[Version comparison data]
Content starts
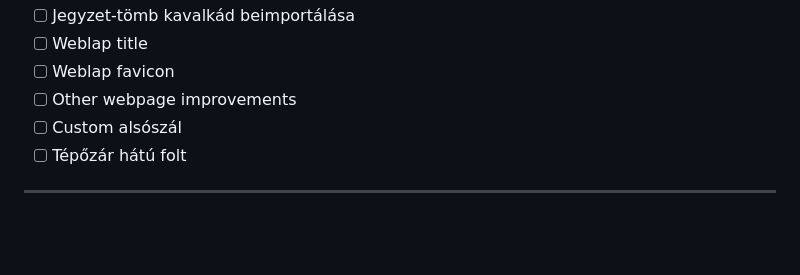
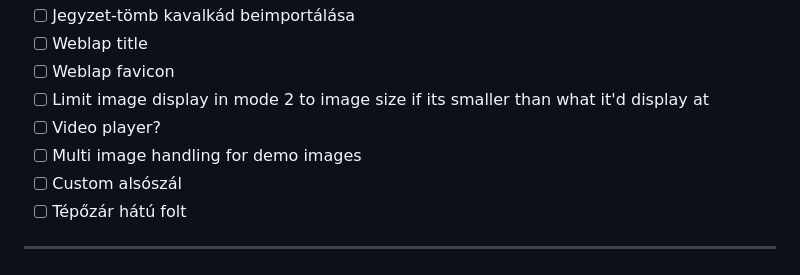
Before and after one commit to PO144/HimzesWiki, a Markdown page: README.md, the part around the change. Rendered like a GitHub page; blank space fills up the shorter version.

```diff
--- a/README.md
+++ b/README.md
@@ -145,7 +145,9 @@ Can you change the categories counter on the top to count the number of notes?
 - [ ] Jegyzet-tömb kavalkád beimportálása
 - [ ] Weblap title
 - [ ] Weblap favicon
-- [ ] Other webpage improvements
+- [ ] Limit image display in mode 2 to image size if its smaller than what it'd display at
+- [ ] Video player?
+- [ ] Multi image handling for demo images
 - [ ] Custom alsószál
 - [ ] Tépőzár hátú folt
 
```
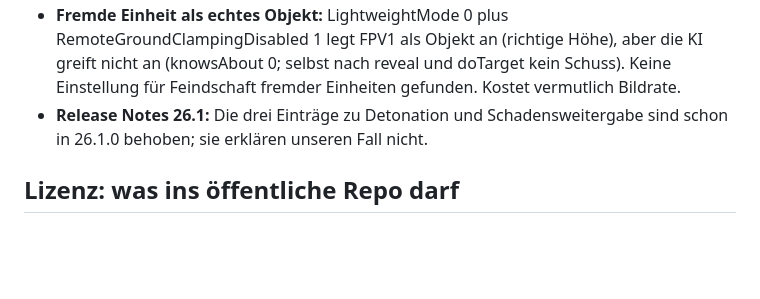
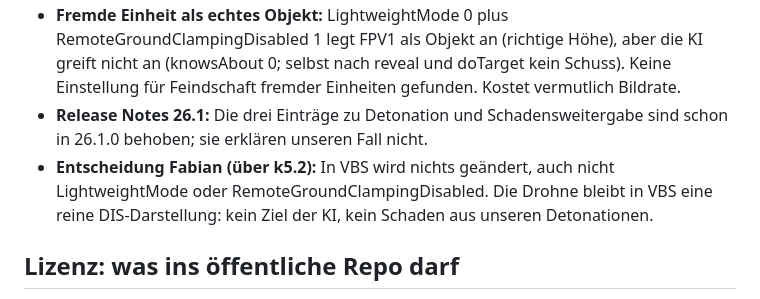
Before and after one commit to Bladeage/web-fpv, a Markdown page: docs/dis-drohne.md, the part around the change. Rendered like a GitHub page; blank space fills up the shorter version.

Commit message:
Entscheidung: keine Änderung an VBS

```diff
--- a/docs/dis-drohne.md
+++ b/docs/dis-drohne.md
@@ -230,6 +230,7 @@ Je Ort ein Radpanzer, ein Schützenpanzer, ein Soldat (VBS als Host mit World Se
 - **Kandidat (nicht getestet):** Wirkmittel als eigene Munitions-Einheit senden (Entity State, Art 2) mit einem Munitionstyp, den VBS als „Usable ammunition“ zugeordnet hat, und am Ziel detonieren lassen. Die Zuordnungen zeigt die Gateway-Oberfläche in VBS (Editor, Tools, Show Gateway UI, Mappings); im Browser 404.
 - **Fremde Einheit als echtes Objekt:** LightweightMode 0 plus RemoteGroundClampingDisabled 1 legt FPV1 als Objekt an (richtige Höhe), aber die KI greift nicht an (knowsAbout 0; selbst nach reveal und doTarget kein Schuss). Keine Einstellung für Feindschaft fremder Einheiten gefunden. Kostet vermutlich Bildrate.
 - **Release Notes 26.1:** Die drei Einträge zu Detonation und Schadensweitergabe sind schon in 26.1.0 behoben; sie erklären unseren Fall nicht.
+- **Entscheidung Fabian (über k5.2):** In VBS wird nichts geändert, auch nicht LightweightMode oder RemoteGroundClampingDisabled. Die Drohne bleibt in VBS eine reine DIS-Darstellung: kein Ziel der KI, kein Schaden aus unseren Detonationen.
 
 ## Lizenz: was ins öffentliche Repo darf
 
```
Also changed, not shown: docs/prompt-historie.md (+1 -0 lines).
Content ends
Content starts
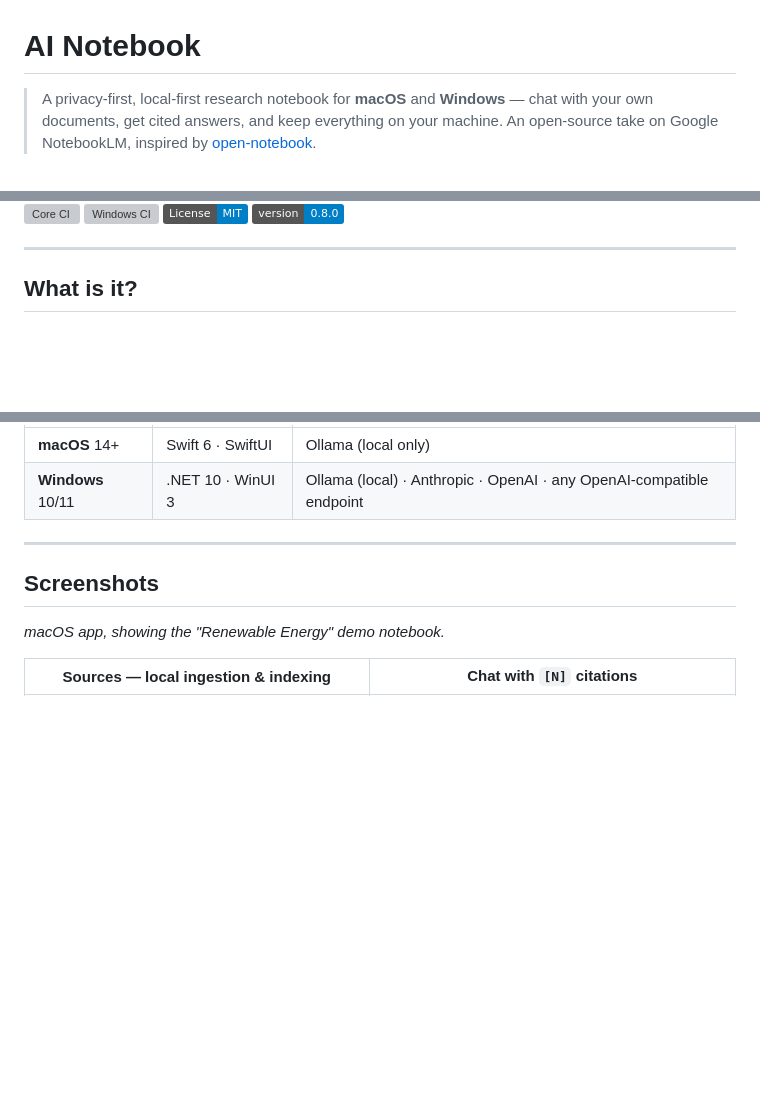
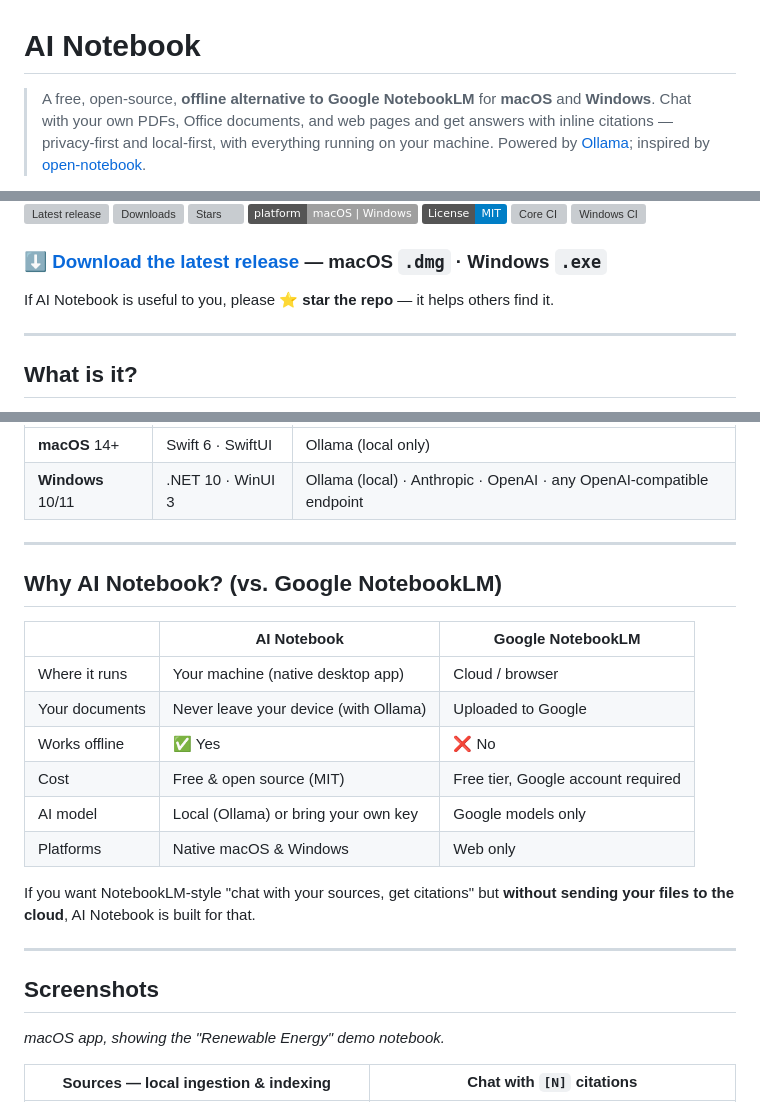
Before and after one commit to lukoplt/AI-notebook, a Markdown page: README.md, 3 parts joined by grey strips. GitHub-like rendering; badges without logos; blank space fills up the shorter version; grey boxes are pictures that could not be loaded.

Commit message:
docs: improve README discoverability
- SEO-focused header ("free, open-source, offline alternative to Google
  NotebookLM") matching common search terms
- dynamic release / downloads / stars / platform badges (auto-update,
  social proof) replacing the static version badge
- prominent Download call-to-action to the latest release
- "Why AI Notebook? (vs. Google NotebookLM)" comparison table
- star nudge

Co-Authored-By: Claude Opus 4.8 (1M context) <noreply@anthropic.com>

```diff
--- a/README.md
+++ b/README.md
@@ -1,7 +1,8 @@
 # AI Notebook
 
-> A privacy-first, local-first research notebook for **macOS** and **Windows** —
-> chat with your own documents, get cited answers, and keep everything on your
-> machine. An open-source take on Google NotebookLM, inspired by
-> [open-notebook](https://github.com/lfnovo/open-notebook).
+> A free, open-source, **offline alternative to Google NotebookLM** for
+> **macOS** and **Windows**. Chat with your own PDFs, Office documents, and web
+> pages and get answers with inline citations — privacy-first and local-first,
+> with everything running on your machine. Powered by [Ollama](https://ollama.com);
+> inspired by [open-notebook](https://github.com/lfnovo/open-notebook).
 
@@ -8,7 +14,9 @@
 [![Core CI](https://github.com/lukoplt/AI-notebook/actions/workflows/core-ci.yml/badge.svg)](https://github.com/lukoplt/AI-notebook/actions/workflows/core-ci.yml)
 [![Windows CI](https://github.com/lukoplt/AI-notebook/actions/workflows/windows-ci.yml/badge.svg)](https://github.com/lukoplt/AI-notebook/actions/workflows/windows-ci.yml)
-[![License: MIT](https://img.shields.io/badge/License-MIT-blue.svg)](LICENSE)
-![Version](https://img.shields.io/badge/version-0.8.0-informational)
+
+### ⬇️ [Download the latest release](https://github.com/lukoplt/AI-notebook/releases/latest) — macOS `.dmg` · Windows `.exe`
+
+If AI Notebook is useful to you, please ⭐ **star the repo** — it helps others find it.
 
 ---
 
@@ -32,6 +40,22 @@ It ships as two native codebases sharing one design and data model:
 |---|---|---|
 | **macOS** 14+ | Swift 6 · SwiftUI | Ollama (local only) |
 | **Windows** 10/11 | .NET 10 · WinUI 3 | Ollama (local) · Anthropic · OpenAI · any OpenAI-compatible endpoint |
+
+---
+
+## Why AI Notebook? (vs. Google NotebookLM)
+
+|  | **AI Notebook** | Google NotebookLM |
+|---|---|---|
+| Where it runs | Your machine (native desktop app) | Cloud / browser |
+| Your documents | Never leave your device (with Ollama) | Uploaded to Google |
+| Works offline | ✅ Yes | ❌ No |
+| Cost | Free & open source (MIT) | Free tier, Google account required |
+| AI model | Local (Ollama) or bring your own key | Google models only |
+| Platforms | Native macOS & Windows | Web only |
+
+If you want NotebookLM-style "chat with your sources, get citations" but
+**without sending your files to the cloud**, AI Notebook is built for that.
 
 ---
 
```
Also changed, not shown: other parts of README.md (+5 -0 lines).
Content ends
Which lines above contain the word "documents"? Show each of them.

-> chat with your own documents, get cited answers, and keep everything on your
+> **macOS** and **Windows**. Chat with your own PDFs, Office documents, and web
+| Your documents | Never leave your device (with Ollama) | Uploaded to Google |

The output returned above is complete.